Massage Therapist and Their role in concussion management
Current best practices for concussion management emphasizes early intervention, which can lessen symptoms and promote recovery, leading to a better outcomes. Concussions need to be properly identified and treated to minimize patients suffering and reduce the life disturbance caused by concussions and post- concussion syndrome. The gold standard for acute concussion recovery is physical and cognitive rest.
Immediate Steps a Massage Therapist can take to incorporate concussion management into their practice
Massage Therapy may be recommended by physicians as part of the concussion management treatment plan. Develop confidence in your approach, when patients come in with a concussion they are in vulnerable state, they want a healthcare practitioner they can trust their health to. Patients are looking for reassurance in ability to get better. It is important to use a biopsychosocial approach to pain in order to appreciate the complex and special needs of this demographic. Take time to set up your room so there are options available for patients that are experiencing photosensitivity (sight sensitivity) and phonosensitivity (sound sensitivity). Be aware of hypersensitivities and irritability.
When working with an athlete who has suffered a concussion here are some questions to keep in mind.
- Was this your first concussion?
- Have you been assessed by a physician yet?
- What symptoms are you currently experiencing?
- What is your goal with massage therapy?
- What special precautions do you need? ie. positioning, lighting and sound.
Patients with chronic headache pain may often receive Botox injections, these injections can have side effects that massage therapists should be aware of, I would never directly massage over an area treated within 72hrs. The effect of botulinum toxin may affect areas away from the injection site and cause serious symptoms including: loss of strength and all-over muscle weakness, double vision, blurred vision and drooping eyelids, hoarseness or change or loss of voice (dysphonia), trouble saying words clearly (dysarthria), trouble breathing, trouble swallowing.

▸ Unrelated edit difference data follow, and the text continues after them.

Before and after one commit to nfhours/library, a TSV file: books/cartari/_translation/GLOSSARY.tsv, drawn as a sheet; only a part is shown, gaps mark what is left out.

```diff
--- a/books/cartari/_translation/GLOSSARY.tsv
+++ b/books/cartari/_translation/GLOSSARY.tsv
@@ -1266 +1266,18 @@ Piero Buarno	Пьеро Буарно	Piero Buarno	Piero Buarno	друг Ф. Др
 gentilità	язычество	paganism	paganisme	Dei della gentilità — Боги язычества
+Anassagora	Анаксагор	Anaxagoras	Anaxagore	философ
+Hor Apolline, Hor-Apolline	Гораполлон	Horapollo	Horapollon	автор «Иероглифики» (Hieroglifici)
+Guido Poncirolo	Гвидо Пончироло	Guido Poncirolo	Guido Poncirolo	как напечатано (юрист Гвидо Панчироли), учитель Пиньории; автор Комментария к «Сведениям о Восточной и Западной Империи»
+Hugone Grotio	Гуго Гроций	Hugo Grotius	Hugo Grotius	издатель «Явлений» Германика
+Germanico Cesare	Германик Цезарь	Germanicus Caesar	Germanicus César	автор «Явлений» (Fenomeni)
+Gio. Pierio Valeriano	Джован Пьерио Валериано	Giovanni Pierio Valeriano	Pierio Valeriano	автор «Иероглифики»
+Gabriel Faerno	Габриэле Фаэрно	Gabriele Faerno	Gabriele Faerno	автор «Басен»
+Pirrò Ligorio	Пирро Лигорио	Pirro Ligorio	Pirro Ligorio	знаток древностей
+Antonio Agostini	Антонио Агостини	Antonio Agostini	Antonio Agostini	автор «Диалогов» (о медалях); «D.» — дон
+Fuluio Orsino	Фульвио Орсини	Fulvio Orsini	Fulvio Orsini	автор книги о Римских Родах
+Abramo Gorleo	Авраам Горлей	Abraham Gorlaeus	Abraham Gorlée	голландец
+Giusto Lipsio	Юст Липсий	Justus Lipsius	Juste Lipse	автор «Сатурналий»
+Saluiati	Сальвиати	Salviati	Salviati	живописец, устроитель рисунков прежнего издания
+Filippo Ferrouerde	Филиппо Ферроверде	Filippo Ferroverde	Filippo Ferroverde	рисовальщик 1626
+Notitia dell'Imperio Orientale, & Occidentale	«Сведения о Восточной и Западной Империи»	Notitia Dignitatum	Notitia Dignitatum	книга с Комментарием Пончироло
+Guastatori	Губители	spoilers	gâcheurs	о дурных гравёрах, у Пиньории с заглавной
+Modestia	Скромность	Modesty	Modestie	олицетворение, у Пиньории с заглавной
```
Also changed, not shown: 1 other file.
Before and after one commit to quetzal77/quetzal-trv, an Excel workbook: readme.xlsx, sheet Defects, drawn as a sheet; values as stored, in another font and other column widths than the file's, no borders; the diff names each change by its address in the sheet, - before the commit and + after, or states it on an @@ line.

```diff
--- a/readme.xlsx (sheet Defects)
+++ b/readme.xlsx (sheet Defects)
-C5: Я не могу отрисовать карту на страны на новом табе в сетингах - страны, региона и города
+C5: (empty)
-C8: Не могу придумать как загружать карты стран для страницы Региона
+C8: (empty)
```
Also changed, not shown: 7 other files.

Treating Cervicogenic Headaches
Patients often present with cervicogenic headaches resulting from undiagnosed whiplash suffered at the time of the concussion. Early therapeutic intervention will reduce the risk of cervicogenic headaches developing into chronic post concussion headaches. Left untreated myofascial pain can produce a sensitization phenomenon in the central nervous system resulting in chronic pain. A massage therapy treatment plan should be implemented based on patient-specific assessment findings and patient tolerance.
Manual therapy techniques applied to muscles, surrounding connective tissue, irritated nerves and soft tissue interface can yield good therapeutic results. Muscles to keep in mind while assessing and treating athletes who have suffered a concussion include, but are not limited to
- Upper trapezius
- Splenius Cervicis
- Splenius Capitis
- Levator Scapula
- Corrugator Supercilii
- Scalene Muscle Group.
Massage Therapists as healthcare professionals can be a valuable resource for patients. When someone has suffered a concussion for the first time they may not have the energy and the resources to seek out the best care. This is often where our role as a healthcare provider can come into place by having a referral list and educational resources available for patients. I recommend having a referral list including Physicians, Physiotherapists and Chiropractors who specialize in concussion management.